Known for black-and-white and celebrity photos, he was a raconteur who lived a roller-coaster life.
Minneapolis photographer Ramon Muxter, a Twin Cities raconteur who was nationally known for his gritty black-and-white photos of bikers, gamblers, pool halls and whorehouses, was found dead in his northeast Minneapolis apartment Wednesday. The Hennepin County medical examiner's office said the cause of his death is unknown, but not suspicious. He was 62.
"He was a sort of gonzo street photographer literally shooting off the cuff," said Christian Peterson, associate curator of photography at the Minneapolis Institute of Arts.
"I've heard stories of the old days when he'd be in bars in Dinkytown and he'd actually throw his camera into the air to get chance photographs."
Muxter was a staff photographer at the museum in the late 1960s or early 1970s, and the museum owns about 80 of his images. Besides pictures of marginal characters, they include bulldogs, birds, a corpse, New York celebrities (including novelist William Burroughs, Mae West, Madonna), and Muxter's family and friends. In 1973, he published a book of his photos titled "Fun Friends and Relatives."When Ray talked about a whorehouse he meant it; he'd go there," said artist Jeff Petrich, a friend for more than 40 years. "Lots of men talk about it but won't go; he was the real thing. A lot of us just admired him for all the life threatening risks he took, and he'd just laugh his way through."
Born Sept. 1, 1945, in Minneapolis to a working class family of Norwegian heritage, Muxter was named Ramon, a version of his father's name, Raymond, but he was always called "Ray" or "Raymond." He attended the Minneapolis College of Art and Design from 1966 to 1967.
From about 1973 to 1983, he lived in New York City, supporting himself in part by building darkrooms for other photographers. He took most of his celebrity photos then, often taking advantage of chance encounters to insert himself into the picture, too.
Locally he had shows at the now defunct Barry Richard Gallery in the early 1980s, at Bockley Gallery in 1994 and at Weinstein Gallery in 1996. His work was also shown in the Netherlands, Toronto, Denver and at a college in Georgia.

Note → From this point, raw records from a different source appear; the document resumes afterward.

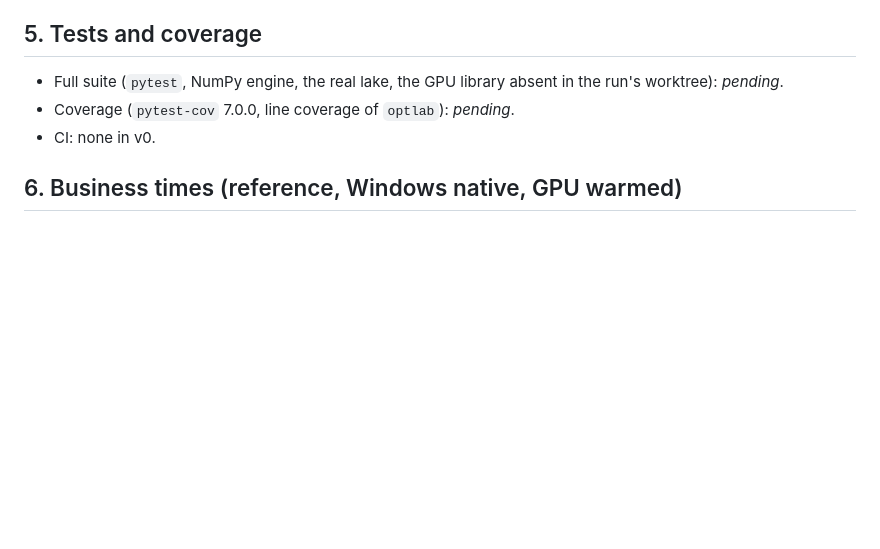
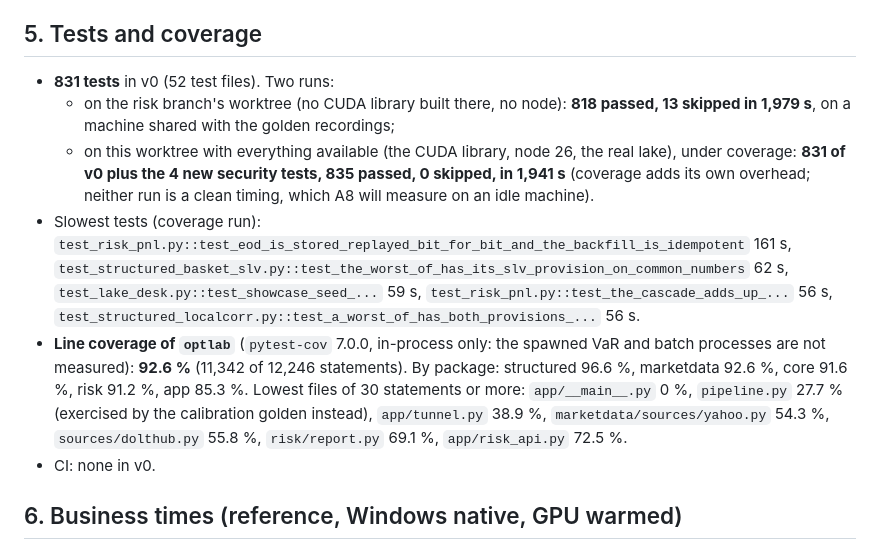
Before and after one commit to Luca-CS/option-pricing-lab, a Markdown page: reports/refactor-baseline.md, the part around the change. Drawn GitHub-style; blank space fills up the shorter version.

Commit message:
Reports: test counts, durations and coverage of the baseline

```diff
--- a/reports/refactor-baseline.md
+++ b/reports/refactor-baseline.md
@@ -82,8 +82,21 @@ Largest (radon): `structured/costs.py desk_price` 80, `risk/engine.py run_group`
 
 ## 5. Tests and coverage
 
-- Full suite (`pytest`, NumPy engine, the real lake, the GPU library absent in the run's worktree): *pending*.
-- Coverage (`pytest-cov` 7.0.0, line coverage of `optlab`): *pending*.
+- **831 tests** in v0 (52 test files). Two runs:
+  - on the risk branch's worktree (no CUDA library built there, no node): **818 passed, 13 skipped in 1,979 s**,
+    on a machine shared with the golden recordings;
+  - on this worktree with everything available (the CUDA library, node 26, the real lake), under coverage: **831 of
+    v0 plus the 4 new security tests, 835 passed, 0 skipped, in 1,941 s** (coverage adds its own overhead; neither
+    run is a clean timing, which A8 will measure on an idle machine).
+- Slowest tests (coverage run): `test_risk_pnl.py::test_eod_is_stored_replayed_bit_for_bit_and_the_backfill_is_idempotent`
+  161 s, `test_structured_basket_slv.py::test_the_worst_of_has_its_slv_provision_on_common_numbers` 62 s,
+  `test_lake_desk.py::test_showcase_seed_...` 59 s, `test_risk_pnl.py::test_the_cascade_adds_up_...` 56 s,
+  `test_structured_localcorr.py::test_a_worst_of_has_both_provisions_...` 56 s.
+- **Line coverage of `optlab`** (`pytest-cov` 7.0.0, in-process only: the spawned VaR and batch processes are not
+  measured): **92.6 %** (11,342 of 12,246 statements). By package: structured 96.6 %, marketdata 92.6 %, core 91.6 %,
+  risk 91.2 %, app 85.3 %. Lowest files of 30 statements or more: `app/__main__.py` 0 %, `pipeline.py` 27.7 % (exercised
+  by the calibration golden instead), `app/tunnel.py` 38.9 %, `marketdata/sources/yahoo.py` 54.3 %,
+  `sources/dolthub.py` 55.8 %, `risk/report.py` 69.1 %, `app/risk_api.py` 72.5 %.
 - CI: none in v0.
 
 ## 6. Business times (reference, Windows native, GPU warmed)
```
Also changed, not shown: 1 other file.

In recent years, alcoholism affected his health, friends said, but it never curbed his raucous, sexually provocative humor. At his best, he was "fabulously entertaining," said Peterson. But he also came "real close to being a sexist," said Petrich.
"He had a roller-coaster life; he was as extreme as he was tender," said Richard Brewer, another longtime artist friend. "He was a little boy inside this maniac pool-hall brawler."
What would have been his final show was to have opened in New York on Sept. 13, 2001, but it was canceled after the events of 9/11, said Peterson. "Tragedy had a way of finding Mr. Muxter," he added.
Friends are planning a memorial service.
Mary Abbe 612-673-4431